Listed entries:
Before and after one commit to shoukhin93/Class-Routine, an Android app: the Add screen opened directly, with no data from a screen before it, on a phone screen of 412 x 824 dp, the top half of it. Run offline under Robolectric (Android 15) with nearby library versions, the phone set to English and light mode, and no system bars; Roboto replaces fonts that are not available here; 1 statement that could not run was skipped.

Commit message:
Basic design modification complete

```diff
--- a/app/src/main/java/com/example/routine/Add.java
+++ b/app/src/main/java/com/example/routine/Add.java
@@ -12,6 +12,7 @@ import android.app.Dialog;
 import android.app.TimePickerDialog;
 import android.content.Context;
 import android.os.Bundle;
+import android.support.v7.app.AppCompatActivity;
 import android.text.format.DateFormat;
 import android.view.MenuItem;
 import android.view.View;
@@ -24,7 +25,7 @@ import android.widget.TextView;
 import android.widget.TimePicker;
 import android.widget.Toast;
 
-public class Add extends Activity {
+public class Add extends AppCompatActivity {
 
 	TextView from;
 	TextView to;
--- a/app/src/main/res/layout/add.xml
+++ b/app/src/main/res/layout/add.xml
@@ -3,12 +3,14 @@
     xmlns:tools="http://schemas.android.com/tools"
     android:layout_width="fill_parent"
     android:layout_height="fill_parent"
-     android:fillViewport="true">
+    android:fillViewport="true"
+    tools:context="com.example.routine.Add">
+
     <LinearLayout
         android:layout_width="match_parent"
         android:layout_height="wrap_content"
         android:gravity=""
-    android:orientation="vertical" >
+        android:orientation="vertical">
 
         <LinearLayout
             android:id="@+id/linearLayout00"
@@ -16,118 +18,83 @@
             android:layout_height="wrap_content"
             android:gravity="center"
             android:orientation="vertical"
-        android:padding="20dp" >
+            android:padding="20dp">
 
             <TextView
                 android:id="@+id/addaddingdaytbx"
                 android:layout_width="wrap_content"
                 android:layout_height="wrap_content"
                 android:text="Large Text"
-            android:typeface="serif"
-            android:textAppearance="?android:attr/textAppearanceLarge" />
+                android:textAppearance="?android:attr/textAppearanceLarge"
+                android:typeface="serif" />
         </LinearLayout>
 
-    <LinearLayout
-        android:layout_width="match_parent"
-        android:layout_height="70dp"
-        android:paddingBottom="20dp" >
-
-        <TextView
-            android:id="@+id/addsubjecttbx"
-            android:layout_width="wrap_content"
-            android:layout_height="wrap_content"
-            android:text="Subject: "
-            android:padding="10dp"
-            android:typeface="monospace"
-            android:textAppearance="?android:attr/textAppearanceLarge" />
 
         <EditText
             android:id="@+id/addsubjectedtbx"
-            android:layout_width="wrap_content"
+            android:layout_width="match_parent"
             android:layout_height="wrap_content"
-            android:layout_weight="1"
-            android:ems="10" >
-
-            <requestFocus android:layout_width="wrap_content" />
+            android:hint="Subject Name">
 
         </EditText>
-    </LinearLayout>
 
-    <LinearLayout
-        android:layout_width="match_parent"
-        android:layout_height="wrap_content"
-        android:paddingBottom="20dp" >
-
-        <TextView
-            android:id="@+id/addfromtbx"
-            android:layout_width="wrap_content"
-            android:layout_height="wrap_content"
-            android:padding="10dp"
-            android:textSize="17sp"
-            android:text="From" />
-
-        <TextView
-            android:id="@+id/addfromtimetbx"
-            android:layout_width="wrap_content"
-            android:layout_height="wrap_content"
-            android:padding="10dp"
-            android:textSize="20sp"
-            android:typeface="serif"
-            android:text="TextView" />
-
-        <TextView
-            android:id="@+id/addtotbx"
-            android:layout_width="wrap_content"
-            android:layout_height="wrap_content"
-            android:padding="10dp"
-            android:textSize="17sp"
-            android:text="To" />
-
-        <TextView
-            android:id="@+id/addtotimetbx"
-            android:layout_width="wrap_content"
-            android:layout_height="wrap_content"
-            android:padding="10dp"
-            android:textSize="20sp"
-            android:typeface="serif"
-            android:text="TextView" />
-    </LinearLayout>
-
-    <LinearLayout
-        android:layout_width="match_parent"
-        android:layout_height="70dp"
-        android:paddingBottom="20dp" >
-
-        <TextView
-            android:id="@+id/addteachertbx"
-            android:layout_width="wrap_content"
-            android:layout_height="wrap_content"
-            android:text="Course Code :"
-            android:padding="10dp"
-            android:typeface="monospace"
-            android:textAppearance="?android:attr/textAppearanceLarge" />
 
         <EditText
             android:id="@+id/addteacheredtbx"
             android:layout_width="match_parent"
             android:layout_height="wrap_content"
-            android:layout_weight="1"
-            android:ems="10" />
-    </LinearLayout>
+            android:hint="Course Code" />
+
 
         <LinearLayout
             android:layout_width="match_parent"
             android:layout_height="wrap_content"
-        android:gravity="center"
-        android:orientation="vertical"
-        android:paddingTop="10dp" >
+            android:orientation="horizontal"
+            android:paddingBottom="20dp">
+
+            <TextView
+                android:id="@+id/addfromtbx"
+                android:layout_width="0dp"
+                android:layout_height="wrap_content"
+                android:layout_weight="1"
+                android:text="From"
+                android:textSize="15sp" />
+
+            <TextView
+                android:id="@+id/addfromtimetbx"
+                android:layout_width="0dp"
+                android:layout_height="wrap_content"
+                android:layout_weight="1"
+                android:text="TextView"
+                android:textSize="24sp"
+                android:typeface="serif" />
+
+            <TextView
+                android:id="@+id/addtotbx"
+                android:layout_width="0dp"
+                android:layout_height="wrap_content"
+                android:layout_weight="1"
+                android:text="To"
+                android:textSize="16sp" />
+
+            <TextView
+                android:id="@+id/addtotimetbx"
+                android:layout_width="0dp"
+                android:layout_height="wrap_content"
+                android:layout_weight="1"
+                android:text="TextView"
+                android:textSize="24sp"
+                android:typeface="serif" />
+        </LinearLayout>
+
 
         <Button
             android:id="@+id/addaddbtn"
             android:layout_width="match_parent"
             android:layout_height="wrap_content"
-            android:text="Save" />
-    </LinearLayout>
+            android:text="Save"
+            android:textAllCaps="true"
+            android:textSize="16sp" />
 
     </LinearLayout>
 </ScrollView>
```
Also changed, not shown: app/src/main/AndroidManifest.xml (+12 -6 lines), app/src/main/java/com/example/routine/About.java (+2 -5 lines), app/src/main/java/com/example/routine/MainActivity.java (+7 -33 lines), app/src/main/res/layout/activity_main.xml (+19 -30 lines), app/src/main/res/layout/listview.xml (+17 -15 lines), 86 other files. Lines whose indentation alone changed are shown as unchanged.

What you will do:
Give back all the records above exactly. Keep every word.

Your response:
Before and after one commit to shoukhin93/Class-Routine, an Android app: the Add screen opened directly, with no data from a screen before it, on a phone screen of 412 x 824 dp, the top half of it. Run offline under Robolectric (Android 15) with nearby library versions, the phone set to English and light mode, and no system bars; Roboto replaces fonts that are not available here; 1 statement that could not run was skipped.

Commit message:
Basic design modification complete

```diff
--- a/app/src/main/java/com/example/routine/Add.java
+++ b/app/src/main/java/com/example/routine/Add.java
@@ -12,6 +12,7 @@ import android.app.Dialog;
 import android.app.TimePickerDialog;
 import android.content.Context;
 import android.os.Bundle;
+import android.support.v7.app.AppCompatActivity;
 import android.text.format.DateFormat;
 import android.view.MenuItem;
 import android.view.View;
@@ -24,7 +25,7 @@ import android.widget.TextView;
 import android.widget.TimePicker;
 import android.widget.Toast;
 
-public class Add extends Activity {
+public class Add extends AppCompatActivity {
 
 	TextView from;
 	TextView to;
--- a/app/src/main/res/layout/add.xml
+++ b/app/src/main/res/layout/add.xml
@@ -3,12 +3,14 @@
     xmlns:tools="http://schemas.android.com/tools"
     android:layout_width="fill_parent"
     android:layout_height="fill_parent"
-     android:fillViewport="true">
+    android:fillViewport="true"
+    tools:context="com.example.routine.Add">
+
     <LinearLayout
         android:layout_width="match_parent"
         android:layout_height="wrap_content"
         android:gravity=""
-    android:orientation="vertical" >
+        android:orientation="vertical">
 
         <LinearLayout
             android:id="@+id/linearLayout00"
@@ -16,118 +18,83 @@
             android:layout_height="wrap_content"
             android:gravity="center"
             android:orientation="vertical"
-        android:padding="20dp" >
+            android:padding="20dp">
 
             <TextView
                 android:id="@+id/addaddingdaytbx"
                 android:layout_width="wrap_content"
                 android:layout_height="wrap_content"
                 android:text="Large Text"
-            android:typeface="serif"
-            android:textAppearance="?android:attr/textAppearanceLarge" />
+                android:textAppearance="?android:attr/textAppearanceLarge"
+                android:typeface="serif" />
         </LinearLayout>
 
-    <LinearLayout
-        android:layout_width="match_parent"
-        android:layout_height="70dp"
-        android:paddingBottom="20dp" >
-
-        <TextView
-            android:id="@+id/addsubjecttbx"
-            android:layout_width="wrap_content"
-            android:layout_height="wrap_content"
-            android:text="Subject: "
-            android:padding="10dp"
-            android:typeface="monospace"
-            android:textAppearance="?android:attr/textAppearanceLarge" />
 
         <EditText
             android:id="@+id/addsubjectedtbx"
-            android:layout_width="wrap_content"
+            android:layout_width="match_parent"
             android:layout_height="wrap_content"
-            android:layout_weight="1"
-            android:ems="10" >
-
-            <requestFocus android:layout_width="wrap_content" />
+            android:hint="Subject Name">
 
         </EditText>
-    </LinearLayout>
 
-    <LinearLayout
-        android:layout_width="match_parent"
-        android:layout_height="wrap_content"
-        android:paddingBottom="20dp" >
-
-        <TextView
-            android:id="@+id/addfromtbx"
-            android:layout_width="wrap_content"
-            android:layout_height="wrap_content"
-            android:padding="10dp"
-            android:textSize="17sp"
-            android:text="From" />
-
-        <TextView
-            android:id="@+id/addfromtimetbx"
-            android:layout_width="wrap_content"
-            android:layout_height="wrap_content"
-            android:padding="10dp"
-            android:textSize="20sp"
-            android:typeface="serif"
-            android:text="TextView" />
-
-        <TextView
-            android:id="@+id/addtotbx"
-            android:layout_width="wrap_content"
-            android:layout_height="wrap_content"
-            android:padding="10dp"
-            android:textSize="17sp"
-            android:text="To" />
-
-        <TextView
-            android:id="@+id/addtotimetbx"
-            android:layout_width="wrap_content"
-            android:layout_height="wrap_content"
-            android:padding="10dp"
-            android:textSize="20sp"
-            android:typeface="serif"
-            android:text="TextView" />
-    </LinearLayout>
-
-    <LinearLayout
-        android:layout_width="match_parent"
-        android:layout_height="70dp"
-        android:paddingBottom="20dp" >
-
-        <TextView
-            android:id="@+id/addteachertbx"
-            android:layout_width="wrap_content"
-            android:layout_height="wrap_content"
-            android:text="Course Code :"
-            android:padding="10dp"
-            android:typeface="monospace"
-            android:textAppearance="?android:attr/textAppearanceLarge" />
 
         <EditText
             android:id="@+id/addteacheredtbx"
             android:layout_width="match_parent"
             android:layout_height="wrap_content"
-            android:layout_weight="1"
-            android:ems="10" />
-    </LinearLayout>
+            android:hint="Course Code" />
+
 
         <LinearLayout
             android:layout_width="match_parent"
             android:layout_height="wrap_content"
-        android:gravity="center"
-        android:orientation="vertical"
-        android:paddingTop="10dp" >
+            android:orientation="horizontal"
+            android:paddingBottom="20dp">
+
+            <TextView
+                android:id="@+id/addfromtbx"
+                android:layout_width="0dp"
+                android:layout_height="wrap_content"
+                android:layout_weight="1"
+                android:text="From"
+                android:textSize="15sp" />
+
+            <TextView
+                android:id="@+id/addfromtimetbx"
+                android:layout_width="0dp"
+                android:layout_height="wrap_content"
+                android:layout_weight="1"
+                android:text="TextView"
+                android:textSize="24sp"
+                android:typeface="serif" />
+
+            <TextView
+                android:id="@+id/addtotbx"
+                android:layout_width="0dp"
+                android:layout_height="wrap_content"
+                android:layout_weight="1"
+                android:text="To"
+                android:textSize="16sp" />
+
+            <TextView
+                android:id="@+id/addtotimetbx"
+                android:layout_width="0dp"
+                android:layout_height="wrap_content"
+                android:layout_weight="1"
+                android:text="TextView"
+                android:textSize="24sp"
+                android:typeface="serif" />
+        </LinearLayout>
+
 
         <Button
             android:id="@+id/addaddbtn"
             android:layout_width="match_parent"
             android:layout_height="wrap_content"
-            android:text="Save" />
-    </LinearLayout>
+            android:text="Save"
+            android:textAllCaps="true"
+            android:textSize="16sp" />
 
     </LinearLayout>
 </ScrollView>
```
Also changed, not shown: app/src/main/AndroidManifest.xml (+12 -6 lines), app/src/main/java/com/example/routine/About.java (+2 -5 lines), app/src/main/java/com/example/routine/MainActivity.java (+7 -33 lines), app/src/main/res/layout/activity_main.xml (+19 -30 lines), app/src/main/res/layout/listview.xml (+17 -15 lines), 86 other files. Lines whose indentation alone changed are shown as unchanged.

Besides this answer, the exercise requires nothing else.